There’s a rampant entrepreneurial myth: If my product or service is amazing, it will be successful.
I have fallen victim to this myth more times than I would like to admit.
“If I only have more time to build my product, more money to deliver my service, then and only then will I be successful.”
No. Stop it. Don’t perpetuate this nonsense.
Too many entrepreneurs and wantrapreneurs subscribe to this ideology. They spend countless hours on product and service development. The belief is:
“if I build a great product, take care of my customers, and deliver an amazing experience, the rest will take care of itself.”
Or worse yet, they are so inundated with fear about how long it will take to build said product or idea, that they never even get started…
Oxygen & Water > Food
Amazing products NEED brilliant marketing. They NEED rockstar sales. It’s like humans need oxygen and water to survive more than food. You just can’t exist as a business if you don’t know how to properly sell and market. You can eat at the product buffet all day long, but if you can’t breath or hydrate, you are dead meat. Marketing is water. Sales is oxygen.
This anology is very telling. Think about how long you can survive without each:
Without oxygen, it’s minutes. If you can’t drive revenue from your earth shattering product, your product will asphyxiate before you get to add that really cool feature.
Without water, it’s days. If you can’t find a market segment with a cost-effective way of reaching them, you will never gain momentum.
Without food however, you can survive beyond a month. And to test this, I have sold products that I hadn’t finished and as long as I delivered them within about 30 days, my customers were still ecstatic.
Brilliance Fails Daily
I know dozens of entrepreneurs that had brilliant products that FAILED simply because they didn’t understand how to reach customers (rather, buyers) that could help breath life into them before money ran out. Or worse than that – some I know were so stuck on who they thought their customer was only to find out their product could have been a home run with a completely different audience… but alas the bank went dry before a pivot could happen.
The momentary exception of course is when you borrow or take on investment. In those cases you can work on your product all day long and forget about customers altogether. Well, of course until you run out of money. At which time the problem will be even more magnified. Where do we pay for this staff? Or this office? Or this server?
Better start hustlin’.
I have seen this phenomenon in tiny startups and massive corporations…they spend months and months on a product or service and then when they are ready to launch they send out a single email. The think:
“Now the orders will pour in.”
But they get nothing. Or at least not enough to keep the party going.
Interest in the product fades.
“This must not have been a great idea…” they think.
I’m not saying that I know best – I’ve screwed this up with the best of them.
But in a recent launch my business has been working on, we created over sixty email communications: that is SIX-ZERO. Add on top of that the Facebook ads: DOZENS. On top of that the 1 on 1 calls with customers to validate what we were working on. Then the partnerships we forged to help us promote.
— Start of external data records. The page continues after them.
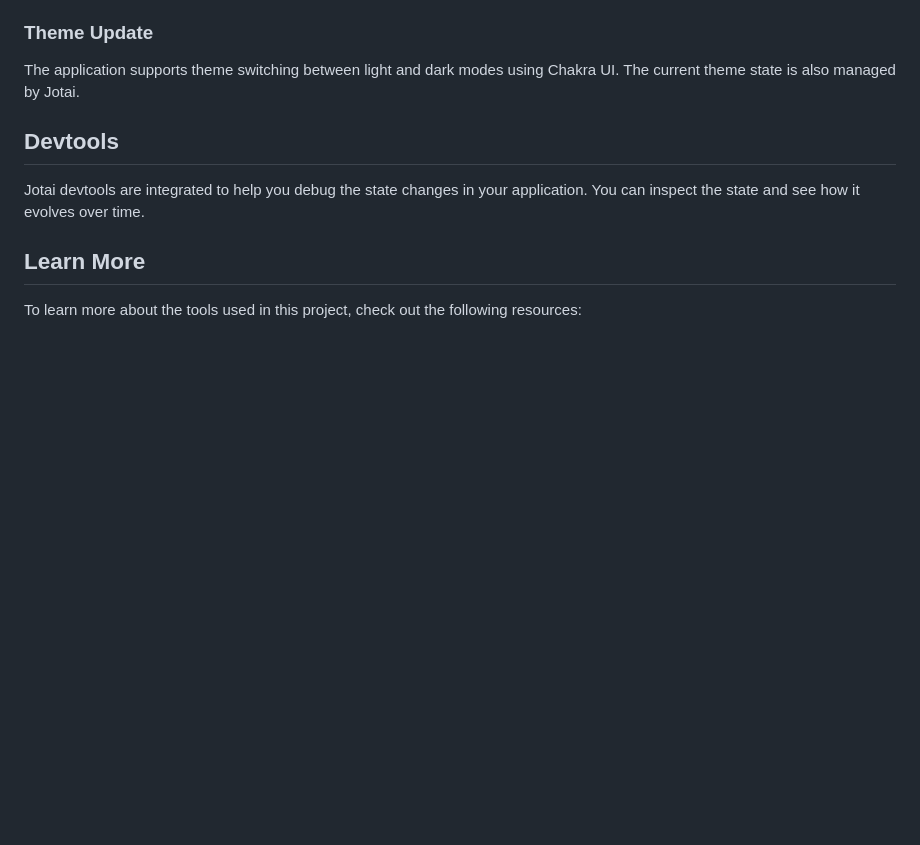
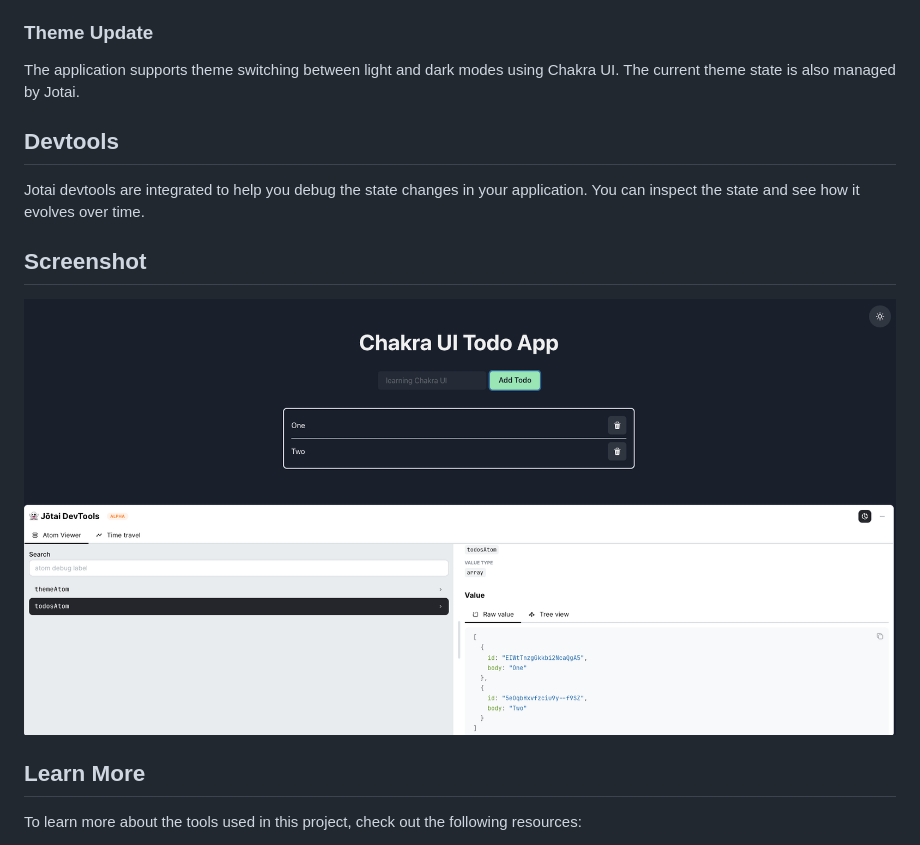
Before and after one commit to kilee1230/jotai-todo, a Markdown page: README.md, the part around the change. Rendered like a GitHub page; pictures changed too: screenshot.png (added); blank space fills up the shorter version.

Commit message:
feat: add screenshot and remove unused css

```diff
--- a/README.md
+++ b/README.md
@@ -69,6 +69,10 @@ The application supports theme switching between light and dark modes using Chak
 
 Jotai devtools are integrated to help you debug the state changes in your application. You can inspect the state and see how it evolves over time.
 
+## Screenshot
+
+![Alt text](./screenshot.png)
+
 ## Learn More
 
 To learn more about the tools used in this project, check out the following resources:
```
Also changed, not shown: 3 other files.
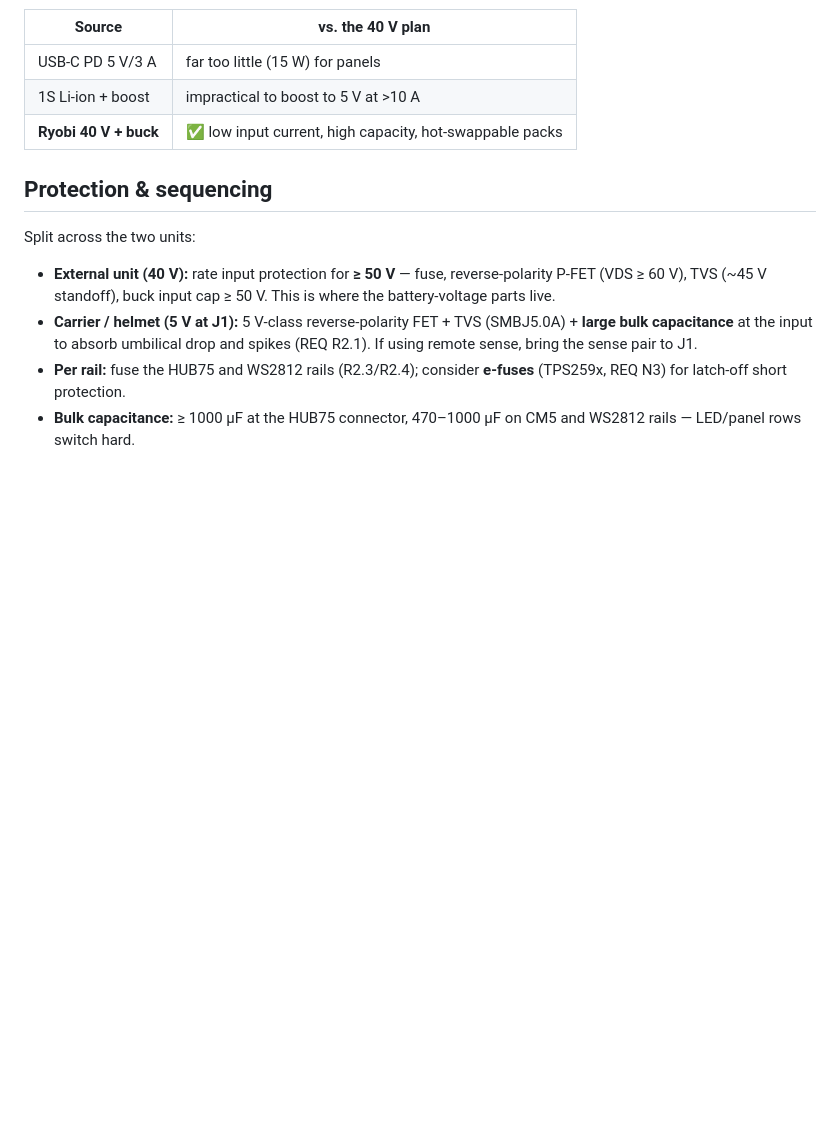
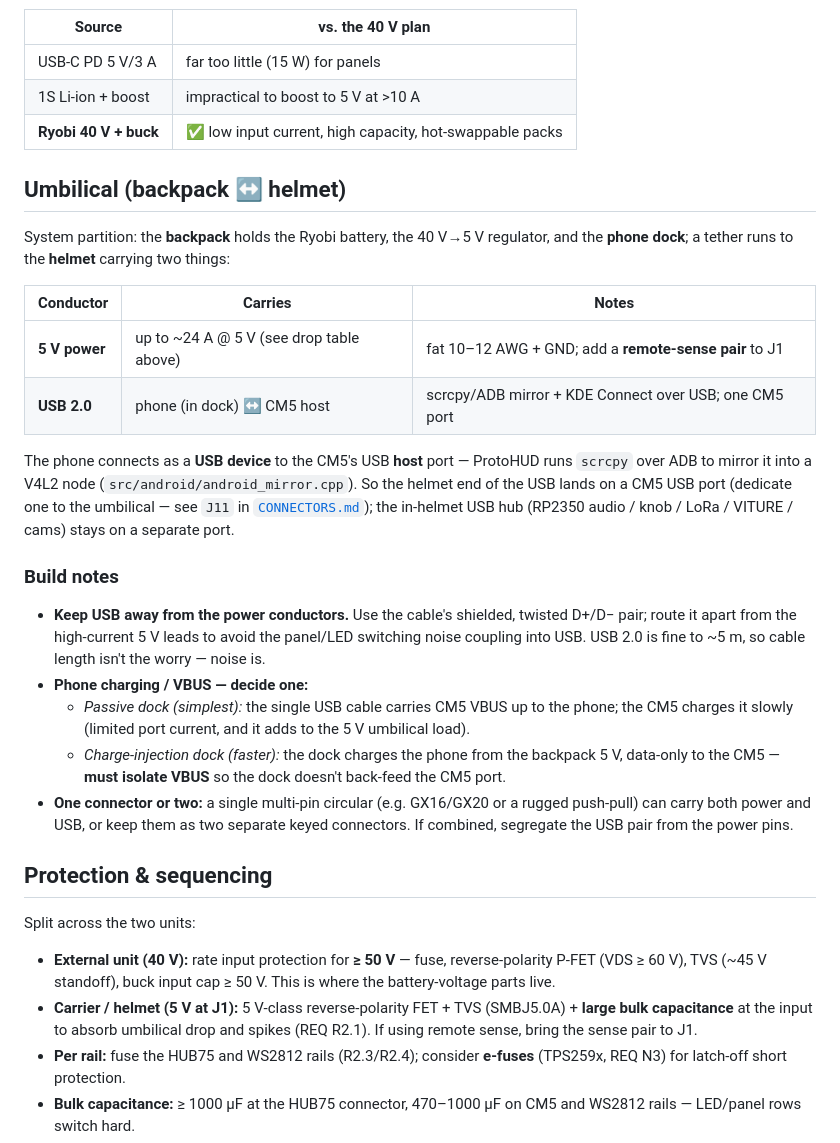
Before and after one commit to brooksthemaker/ProtoHUD, a Markdown page: hardware/carrier-board/POWER.md, the part around the change. Rendered like a GitHub page; blank space fills up the shorter version.

Commit message:
docs(carrier-board): document backpack<->helmet umbilical (5V + USB)
System partition: backpack holds battery + 40V->5V regulator + phone
dock; tether carries 5V power and a USB 2.0 link. The phone connects as
a USB device to the CM5 host (scrcpy/ADB mirror per android_mirror.cpp),
so it takes one dedicated CM5 port (J11), separate from the in-helmet
hub (J9). Adds umbilical build notes (USB/power noise segregation, VBUS
charging options: passive vs charge-injection dock, single vs dual
connector). POWER.md umbilical section + CONNECTORS.md J11.

```diff
--- a/hardware/carrier-board/POWER.md
+++ b/hardware/carrier-board/POWER.md
@@ -195,6 +195,39 @@ current; the heavy amps live on the 5 V output (which is now the umbilical).
 | 1S Li-ion + boost | impractical to boost to 5 V at >10 A |
 | **Ryobi 40 V + buck** | ✅ low input current, high capacity, hot-swappable packs |
 
+## Umbilical (backpack ↔ helmet)
+
+System partition: the **backpack** holds the Ryobi battery, the 40 V→5 V
+regulator, and the **phone dock**; a tether runs to the **helmet** carrying two
+things:
+
+| Conductor | Carries | Notes |
+|-----------|---------|-------|
+| **5 V power** | up to ~24 A @ 5 V (see drop table above) | fat 10–12 AWG + GND; add a **remote-sense pair** to J1 |
+| **USB 2.0** | phone (in dock) ↔ CM5 host | scrcpy/ADB mirror + KDE Connect over USB; one CM5 port |
+
+The phone connects as a **USB device** to the CM5's USB **host** port — ProtoHUD
+runs `scrcpy` over ADB to mirror it into a V4L2 node (`src/android/android_mirror.cpp`).
+So the helmet end of the USB lands on a CM5 USB port (dedicate one to the
+umbilical — see `J11` in [`CONNECTORS.md`](CONNECTORS.md)); the in-helmet USB hub
+(RP2350 audio / knob / LoRa / VITURE / cams) stays on a separate port.
+
+### Build notes
+- **Keep USB away from the power conductors.** Use the cable's shielded,
+  twisted D+/D− pair; route it apart from the high-current 5 V leads to avoid
+  the panel/LED switching noise coupling into USB. USB 2.0 is fine to ~5 m, so
+  cable length isn't the worry — noise is.
+- **Phone charging / VBUS — decide one:**
+  - *Passive dock (simplest):* the single USB cable carries CM5 VBUS up to the
+    phone; the CM5 charges it slowly (limited port current, and it adds to the
+    5 V umbilical load).
+  - *Charge-injection dock (faster):* the dock charges the phone from the
+    backpack 5 V, data-only to the CM5 — **must isolate VBUS** so the dock
+    doesn't back-feed the CM5 port.
+- **One connector or two:** a single multi-pin circular (e.g. GX16/GX20 or a
+  rugged push-pull) can carry both power and USB, or keep them as two separate
+  keyed connectors. If combined, segregate the USB pair from the power pins.
+
 ## Protection & sequencing
 
 Split across the two units:
```
Also changed, not shown: hardware/carrier-board/CONNECTORS.md (+19 -0 lines).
We even created a compelling live launch event (um, play out of Steve Jobs book anyone?).
The net result: we drove sales on launch day.
There have been times that I ignored how imperative it is to invest just as much (or more) time in sales and marketing as in product development.
I’ve forgotten this vital truth to running my business.
I got tired of the tactics. I almost resented having to spend so much time thinking about how to reach customers.
I once spent eighty hours on a product and then sent a single email telling people about it (the email took about fifteen minutes). The product failed. Sales were close to zero. I lost money. I found myself passing judgement on the product: must not have resonated with my audience…I need to change my product. I need to pivot the business.
The cycle is viscous. Must be the product. Need to spend more time on the product.
Which of course leads to less sales which leads to less sales…
Selling ain’t bad. Smart marketing ain’t the enemy folks.
Matter of fact…these days, I work on sales and marketing before anything else. I validate my products using methods from the Lean movement. Sell a product to someone before the product even exists. Create landing pages or advertisements for something before investing money in development.
Do the sales and marketing before a product exists.
Or, I will launch a very scaled down version of a product prior to thinking of scale. If everything goes well, increase investment.
So what’s the lesson here? What can you learn from my trials-by-fire to overcome a fear or anxiety with your next product?
Think to yourself: are we spending enough time marketing this thing? If we’re spending 100 hours on product development, can we afford to also spend 100 hours on marketing and sales?
If you can, I believe your products will be much healthier. They will resonate with your audience that much more.
People will actually buy them.
And hopefully, the world will get a chance to experience your amazing.